by: AIA New York
AIANY Interiors Committee co-chair Barbara Weinreich, Assoc. AIA, RA, NCIDQ, is a Visiting Associate Professor at the Pratt Institute and former Director of Graduate Programs at The New York School of Interior Design. She is a registered architect, NCIDQ certified, and was a Founding Principal at MNA (now Neumann & Rudy), a leader in retail design whose clients included Ralph Lauren, Patagonia, West Elm, and Bergdorf Goodman. She has a BA, Magna Cum Laude in Art History from Brown University and a MArch from Columbia University’s GSAPP.
This season, the Interiors Committee is particularly busy with the 6th annual AIANY Interiors Residential Review showcase. We invite you to join us at the Opening Reception on Thursday, October 12, from 6–8pm at the Artemide, Boffi, and Foscarini showrooms on Greene Street in SoHo. The committee also recently hosted the latest edition of Recipe for a Room, a model-making contest about building spatial, sculptural, miniature rooms while fostering creativity and professional mentorship, and selected three winning student-mentor teams during a live event on September 6, 2023.
We asked Weinreich earlier in the year about some of her favorite projects and sources of inspirations, as well as her thoughts on architectural education at present.
Q: What has been particularly challenging in your recent work?
Keeping up with technology in terms of what we teach and how we teach. There are so many platforms and programs and applications that are being introduced and then evolving, that setting a curriculum to fully prepare students for practice is daunting.
Q: What do you see as an architect’s role—and responsibility—within our culture?
In order to thrive, architects and designers must position themselves as absolutely essential, not only as problem-solvers but as visionaries. We get a generalist education as architects, and as such have a responsibility to bring that kind of wide-spectrum approach to problem solving in every arena. And the most important areas to focus on right now are climate change, resiliency, and equity.
Q: What are your thoughts on architectural education today?
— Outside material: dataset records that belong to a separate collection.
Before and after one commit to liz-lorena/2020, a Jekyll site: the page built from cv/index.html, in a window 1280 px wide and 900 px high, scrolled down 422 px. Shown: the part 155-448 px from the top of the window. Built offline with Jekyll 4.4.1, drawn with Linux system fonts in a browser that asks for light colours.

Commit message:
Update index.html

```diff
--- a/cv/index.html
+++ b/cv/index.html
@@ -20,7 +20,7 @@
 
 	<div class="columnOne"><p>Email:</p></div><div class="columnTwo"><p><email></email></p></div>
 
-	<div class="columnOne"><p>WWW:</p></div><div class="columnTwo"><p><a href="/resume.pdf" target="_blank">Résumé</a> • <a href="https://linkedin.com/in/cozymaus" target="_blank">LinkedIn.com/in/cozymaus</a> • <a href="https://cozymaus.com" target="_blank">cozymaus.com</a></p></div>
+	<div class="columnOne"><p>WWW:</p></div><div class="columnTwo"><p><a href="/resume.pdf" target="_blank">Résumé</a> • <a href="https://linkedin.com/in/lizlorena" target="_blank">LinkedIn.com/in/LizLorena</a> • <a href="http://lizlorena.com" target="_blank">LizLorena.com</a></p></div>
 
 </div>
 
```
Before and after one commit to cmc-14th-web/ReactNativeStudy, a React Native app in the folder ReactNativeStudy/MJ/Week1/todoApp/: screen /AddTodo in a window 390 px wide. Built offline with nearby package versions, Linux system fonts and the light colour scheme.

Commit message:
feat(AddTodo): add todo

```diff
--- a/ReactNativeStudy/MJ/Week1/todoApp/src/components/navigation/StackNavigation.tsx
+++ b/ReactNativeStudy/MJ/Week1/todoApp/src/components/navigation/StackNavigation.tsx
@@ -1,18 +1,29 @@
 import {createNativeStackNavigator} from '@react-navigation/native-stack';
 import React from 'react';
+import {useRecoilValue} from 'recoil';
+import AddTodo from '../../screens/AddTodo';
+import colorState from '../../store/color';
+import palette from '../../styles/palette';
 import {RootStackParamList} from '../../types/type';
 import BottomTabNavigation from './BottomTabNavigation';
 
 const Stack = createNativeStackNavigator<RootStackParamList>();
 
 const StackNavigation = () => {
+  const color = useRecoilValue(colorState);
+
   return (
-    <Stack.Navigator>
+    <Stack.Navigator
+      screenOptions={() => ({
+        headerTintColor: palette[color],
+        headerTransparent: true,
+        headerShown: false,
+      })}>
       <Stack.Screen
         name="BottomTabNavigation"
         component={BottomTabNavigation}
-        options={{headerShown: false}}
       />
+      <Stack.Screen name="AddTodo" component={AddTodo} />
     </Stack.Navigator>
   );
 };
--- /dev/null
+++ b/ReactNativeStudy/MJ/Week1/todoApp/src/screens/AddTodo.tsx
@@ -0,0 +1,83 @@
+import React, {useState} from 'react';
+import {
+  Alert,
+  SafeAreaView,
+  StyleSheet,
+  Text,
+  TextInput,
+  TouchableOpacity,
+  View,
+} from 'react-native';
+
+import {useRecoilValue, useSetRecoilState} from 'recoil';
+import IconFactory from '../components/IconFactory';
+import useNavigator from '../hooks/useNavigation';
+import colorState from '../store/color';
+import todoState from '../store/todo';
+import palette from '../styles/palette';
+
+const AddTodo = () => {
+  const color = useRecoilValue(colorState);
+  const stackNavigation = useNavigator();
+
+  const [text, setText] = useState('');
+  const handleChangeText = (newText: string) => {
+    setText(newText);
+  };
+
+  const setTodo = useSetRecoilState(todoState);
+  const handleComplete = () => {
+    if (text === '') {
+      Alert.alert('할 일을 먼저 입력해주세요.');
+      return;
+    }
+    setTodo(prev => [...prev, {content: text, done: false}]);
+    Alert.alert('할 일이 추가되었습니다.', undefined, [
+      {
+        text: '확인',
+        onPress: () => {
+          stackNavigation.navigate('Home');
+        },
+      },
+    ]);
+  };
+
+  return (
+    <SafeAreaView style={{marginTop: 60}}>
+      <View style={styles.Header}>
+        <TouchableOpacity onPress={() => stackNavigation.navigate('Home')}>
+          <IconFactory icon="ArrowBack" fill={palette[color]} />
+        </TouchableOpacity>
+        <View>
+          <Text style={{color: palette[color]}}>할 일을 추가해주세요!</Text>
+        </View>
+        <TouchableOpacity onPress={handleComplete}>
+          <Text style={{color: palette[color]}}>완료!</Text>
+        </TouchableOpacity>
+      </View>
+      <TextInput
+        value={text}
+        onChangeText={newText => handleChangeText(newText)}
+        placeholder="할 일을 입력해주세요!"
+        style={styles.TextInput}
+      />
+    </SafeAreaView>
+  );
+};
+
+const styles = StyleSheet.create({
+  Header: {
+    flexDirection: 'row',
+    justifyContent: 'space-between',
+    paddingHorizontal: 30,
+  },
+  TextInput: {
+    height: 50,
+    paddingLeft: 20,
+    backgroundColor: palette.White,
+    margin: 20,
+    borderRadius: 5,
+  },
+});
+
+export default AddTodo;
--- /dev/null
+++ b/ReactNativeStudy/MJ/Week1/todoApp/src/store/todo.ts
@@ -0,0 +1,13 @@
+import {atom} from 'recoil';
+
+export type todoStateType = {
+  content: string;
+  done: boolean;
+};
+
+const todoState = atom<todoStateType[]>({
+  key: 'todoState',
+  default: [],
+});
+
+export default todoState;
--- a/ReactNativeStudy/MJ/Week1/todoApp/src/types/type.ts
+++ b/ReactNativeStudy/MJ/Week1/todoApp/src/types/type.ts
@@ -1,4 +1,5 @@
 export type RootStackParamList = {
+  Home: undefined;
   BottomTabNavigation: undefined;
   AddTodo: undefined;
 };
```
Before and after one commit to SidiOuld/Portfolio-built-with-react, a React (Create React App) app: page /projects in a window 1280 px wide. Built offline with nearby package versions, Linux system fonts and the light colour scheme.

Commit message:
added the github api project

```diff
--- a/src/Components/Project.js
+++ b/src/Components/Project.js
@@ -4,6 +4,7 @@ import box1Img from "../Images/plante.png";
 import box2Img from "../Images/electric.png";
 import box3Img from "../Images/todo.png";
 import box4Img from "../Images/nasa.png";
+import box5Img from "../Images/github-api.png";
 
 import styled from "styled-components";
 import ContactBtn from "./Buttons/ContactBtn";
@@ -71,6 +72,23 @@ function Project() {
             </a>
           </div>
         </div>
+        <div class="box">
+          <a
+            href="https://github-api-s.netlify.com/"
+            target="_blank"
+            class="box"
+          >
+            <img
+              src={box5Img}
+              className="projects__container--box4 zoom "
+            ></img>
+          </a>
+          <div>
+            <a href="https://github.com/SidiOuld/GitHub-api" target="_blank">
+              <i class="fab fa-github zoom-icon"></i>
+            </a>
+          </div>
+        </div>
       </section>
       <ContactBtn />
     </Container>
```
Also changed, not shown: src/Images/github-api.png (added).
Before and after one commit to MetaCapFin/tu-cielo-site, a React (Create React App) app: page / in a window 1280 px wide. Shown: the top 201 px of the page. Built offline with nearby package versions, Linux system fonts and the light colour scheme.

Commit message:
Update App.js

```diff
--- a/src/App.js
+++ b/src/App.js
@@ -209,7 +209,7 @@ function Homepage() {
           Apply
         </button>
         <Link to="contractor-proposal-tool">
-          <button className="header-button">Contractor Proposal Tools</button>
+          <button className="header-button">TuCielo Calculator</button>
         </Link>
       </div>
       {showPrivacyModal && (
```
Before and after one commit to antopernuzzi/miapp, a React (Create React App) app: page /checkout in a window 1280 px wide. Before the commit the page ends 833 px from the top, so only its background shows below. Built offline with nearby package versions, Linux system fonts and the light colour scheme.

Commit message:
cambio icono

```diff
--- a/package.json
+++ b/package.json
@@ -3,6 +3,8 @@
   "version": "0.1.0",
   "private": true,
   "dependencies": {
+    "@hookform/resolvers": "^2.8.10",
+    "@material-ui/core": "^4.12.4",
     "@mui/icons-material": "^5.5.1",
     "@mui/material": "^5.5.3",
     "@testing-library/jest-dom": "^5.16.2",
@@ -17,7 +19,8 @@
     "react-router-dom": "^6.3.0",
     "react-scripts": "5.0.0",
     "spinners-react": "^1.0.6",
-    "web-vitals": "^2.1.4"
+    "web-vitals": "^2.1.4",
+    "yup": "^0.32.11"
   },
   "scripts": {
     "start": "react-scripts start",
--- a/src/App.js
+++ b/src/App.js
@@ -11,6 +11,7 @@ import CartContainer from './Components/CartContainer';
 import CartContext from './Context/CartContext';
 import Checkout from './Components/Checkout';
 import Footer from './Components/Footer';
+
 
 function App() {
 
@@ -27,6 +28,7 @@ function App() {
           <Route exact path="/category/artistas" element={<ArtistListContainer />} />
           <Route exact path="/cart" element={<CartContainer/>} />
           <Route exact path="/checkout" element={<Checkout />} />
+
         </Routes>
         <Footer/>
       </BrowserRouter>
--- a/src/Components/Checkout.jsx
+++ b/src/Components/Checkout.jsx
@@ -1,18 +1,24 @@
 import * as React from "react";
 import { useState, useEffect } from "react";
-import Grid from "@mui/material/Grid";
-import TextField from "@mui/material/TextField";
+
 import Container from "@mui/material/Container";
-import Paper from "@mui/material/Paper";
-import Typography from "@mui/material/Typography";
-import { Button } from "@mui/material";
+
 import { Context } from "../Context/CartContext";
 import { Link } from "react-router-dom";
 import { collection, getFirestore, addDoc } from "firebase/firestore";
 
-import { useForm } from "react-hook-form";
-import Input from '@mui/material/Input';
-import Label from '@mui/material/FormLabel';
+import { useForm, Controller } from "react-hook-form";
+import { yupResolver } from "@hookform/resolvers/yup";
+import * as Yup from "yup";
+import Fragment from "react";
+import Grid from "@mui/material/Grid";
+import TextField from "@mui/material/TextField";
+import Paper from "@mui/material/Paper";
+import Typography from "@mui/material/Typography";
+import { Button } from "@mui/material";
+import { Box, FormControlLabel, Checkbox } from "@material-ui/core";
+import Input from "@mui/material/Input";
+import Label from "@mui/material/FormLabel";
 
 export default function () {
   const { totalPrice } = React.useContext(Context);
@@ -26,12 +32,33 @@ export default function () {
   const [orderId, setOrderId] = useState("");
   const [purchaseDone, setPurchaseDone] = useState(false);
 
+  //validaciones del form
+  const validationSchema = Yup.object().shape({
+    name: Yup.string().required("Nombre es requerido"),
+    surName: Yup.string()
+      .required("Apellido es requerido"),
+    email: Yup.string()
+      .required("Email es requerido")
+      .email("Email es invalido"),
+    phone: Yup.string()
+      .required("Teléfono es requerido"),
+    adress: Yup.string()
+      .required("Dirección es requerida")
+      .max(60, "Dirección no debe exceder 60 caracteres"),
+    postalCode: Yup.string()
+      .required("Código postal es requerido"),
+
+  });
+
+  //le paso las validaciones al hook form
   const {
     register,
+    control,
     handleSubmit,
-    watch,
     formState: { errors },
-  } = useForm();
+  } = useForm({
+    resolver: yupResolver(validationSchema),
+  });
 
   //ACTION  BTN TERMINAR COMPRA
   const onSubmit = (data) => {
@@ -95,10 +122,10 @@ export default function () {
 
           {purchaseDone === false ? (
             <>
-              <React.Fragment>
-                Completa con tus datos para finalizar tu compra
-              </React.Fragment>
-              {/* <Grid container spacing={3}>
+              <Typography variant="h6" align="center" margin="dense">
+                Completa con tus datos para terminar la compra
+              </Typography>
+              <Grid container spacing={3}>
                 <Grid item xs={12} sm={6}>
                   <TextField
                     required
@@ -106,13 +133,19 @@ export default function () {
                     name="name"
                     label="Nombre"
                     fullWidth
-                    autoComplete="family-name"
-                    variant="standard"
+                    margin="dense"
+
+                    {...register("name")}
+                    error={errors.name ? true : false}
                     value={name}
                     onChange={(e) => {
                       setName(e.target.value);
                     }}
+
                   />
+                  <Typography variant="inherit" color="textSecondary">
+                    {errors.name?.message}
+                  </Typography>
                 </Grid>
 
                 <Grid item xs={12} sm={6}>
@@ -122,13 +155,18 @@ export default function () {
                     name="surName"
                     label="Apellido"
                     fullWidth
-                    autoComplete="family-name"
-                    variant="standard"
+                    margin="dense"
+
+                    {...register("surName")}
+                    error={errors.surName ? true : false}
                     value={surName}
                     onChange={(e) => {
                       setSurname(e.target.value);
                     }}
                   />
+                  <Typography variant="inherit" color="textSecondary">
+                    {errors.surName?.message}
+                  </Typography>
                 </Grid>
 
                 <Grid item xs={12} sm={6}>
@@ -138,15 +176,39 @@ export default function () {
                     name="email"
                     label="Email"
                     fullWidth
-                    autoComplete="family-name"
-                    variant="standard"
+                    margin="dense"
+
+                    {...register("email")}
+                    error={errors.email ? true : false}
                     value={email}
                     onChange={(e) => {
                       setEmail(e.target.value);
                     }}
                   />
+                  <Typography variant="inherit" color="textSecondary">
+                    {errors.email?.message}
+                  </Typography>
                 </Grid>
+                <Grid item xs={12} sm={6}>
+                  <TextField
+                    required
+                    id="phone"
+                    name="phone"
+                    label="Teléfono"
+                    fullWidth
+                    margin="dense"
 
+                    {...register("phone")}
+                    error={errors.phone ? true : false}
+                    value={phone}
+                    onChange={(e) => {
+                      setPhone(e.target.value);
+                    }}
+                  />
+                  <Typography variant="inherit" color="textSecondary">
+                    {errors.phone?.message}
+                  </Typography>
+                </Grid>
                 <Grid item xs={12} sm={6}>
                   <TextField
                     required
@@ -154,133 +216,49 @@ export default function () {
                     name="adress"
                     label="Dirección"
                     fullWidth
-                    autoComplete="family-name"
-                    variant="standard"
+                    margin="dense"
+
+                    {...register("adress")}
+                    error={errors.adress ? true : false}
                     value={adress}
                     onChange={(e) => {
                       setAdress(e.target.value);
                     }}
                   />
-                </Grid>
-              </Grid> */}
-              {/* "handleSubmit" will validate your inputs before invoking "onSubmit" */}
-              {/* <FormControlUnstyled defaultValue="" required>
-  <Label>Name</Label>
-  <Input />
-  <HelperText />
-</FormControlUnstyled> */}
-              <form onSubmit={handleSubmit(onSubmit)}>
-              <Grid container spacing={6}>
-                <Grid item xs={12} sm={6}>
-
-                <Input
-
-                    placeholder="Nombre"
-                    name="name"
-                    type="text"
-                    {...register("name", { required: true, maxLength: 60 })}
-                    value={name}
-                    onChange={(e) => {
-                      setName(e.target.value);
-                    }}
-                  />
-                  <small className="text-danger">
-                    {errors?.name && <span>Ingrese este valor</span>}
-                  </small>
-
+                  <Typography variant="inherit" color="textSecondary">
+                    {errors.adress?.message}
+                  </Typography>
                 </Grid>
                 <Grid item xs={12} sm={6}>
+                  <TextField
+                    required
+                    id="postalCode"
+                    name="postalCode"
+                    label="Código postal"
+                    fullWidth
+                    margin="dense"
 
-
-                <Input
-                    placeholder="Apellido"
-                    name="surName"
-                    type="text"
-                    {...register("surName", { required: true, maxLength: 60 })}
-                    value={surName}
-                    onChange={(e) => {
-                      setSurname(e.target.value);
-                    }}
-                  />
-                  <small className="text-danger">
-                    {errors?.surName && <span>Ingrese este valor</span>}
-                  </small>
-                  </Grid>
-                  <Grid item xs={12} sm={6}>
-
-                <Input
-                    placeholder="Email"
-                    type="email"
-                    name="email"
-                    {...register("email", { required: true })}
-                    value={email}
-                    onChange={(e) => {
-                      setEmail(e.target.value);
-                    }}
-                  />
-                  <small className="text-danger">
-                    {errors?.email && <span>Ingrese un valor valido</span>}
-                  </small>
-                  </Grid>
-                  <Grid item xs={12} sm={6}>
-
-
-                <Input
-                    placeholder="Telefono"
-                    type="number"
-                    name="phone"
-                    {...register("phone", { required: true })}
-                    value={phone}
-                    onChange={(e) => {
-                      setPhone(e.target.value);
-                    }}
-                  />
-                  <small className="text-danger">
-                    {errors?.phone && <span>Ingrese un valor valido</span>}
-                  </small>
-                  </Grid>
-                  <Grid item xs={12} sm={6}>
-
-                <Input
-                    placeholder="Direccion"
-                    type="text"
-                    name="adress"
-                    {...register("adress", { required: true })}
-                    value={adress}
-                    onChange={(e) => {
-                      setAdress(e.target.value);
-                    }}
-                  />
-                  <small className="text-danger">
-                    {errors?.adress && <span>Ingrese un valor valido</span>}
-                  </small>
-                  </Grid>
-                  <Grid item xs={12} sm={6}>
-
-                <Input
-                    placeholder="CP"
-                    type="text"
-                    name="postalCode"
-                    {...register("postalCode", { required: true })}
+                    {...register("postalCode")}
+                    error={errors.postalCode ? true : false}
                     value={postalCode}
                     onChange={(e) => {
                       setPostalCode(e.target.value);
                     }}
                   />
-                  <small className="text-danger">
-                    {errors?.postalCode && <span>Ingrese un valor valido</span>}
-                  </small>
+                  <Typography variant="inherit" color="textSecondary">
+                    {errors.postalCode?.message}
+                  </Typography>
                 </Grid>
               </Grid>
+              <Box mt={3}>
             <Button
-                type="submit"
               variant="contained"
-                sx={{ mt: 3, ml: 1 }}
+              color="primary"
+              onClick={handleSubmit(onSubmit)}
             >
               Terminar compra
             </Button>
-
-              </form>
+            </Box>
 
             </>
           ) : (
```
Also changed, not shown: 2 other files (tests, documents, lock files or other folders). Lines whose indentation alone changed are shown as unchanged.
In light of the IT and AI storm that has arrived, I believe we should be emphasizing what we as humans can do that AI can’t. I would have said iteration at one point but it’s clear that computers iterate quite successfully. So maybe it centers on empathy and community engagement as tools that we foster. People talking to people and working together. I also believe we should be teaching more about designing and building with components, design for disassembly and design using existing building stock. The last being what we have always done in the field of Interior Design.
Q: What are your greatest sources of inspiration?
In the past few years, I have personally focused on learning more about design for disability, neurodiversity, and equity. I am really inspired by the activists and designers who have done the work to shine a light on these areas.
My students and the emerging generation of architects and interior designers are also an inspiration. Their dedication to sustainability, equity and accessibility—and using practice and pedagogy to address these challenges—gives me hope for the future.
Q: What are some of your favorite recent projects that you’ve worked on?
As a retail architect, I loved the architectural storytelling of a brand. Two projects I did with MNA (now Neumann & Rudy) were highlights. The Tommy Bahama flagship on 5th Avenue evokes the tropical resort feel of the brand but with a NY edge. Finishes and fixtures reference the peripatetic world traveler with everything from nautical rope to Napoleonic campaign furniture. The Aquatalia store on Madison Ave used rich yet unadorned finishes and forms to express the elemental luxury of the brand. A “skylit” feature wall in the back of the shop mitigates the cave-like challenges of the existing site.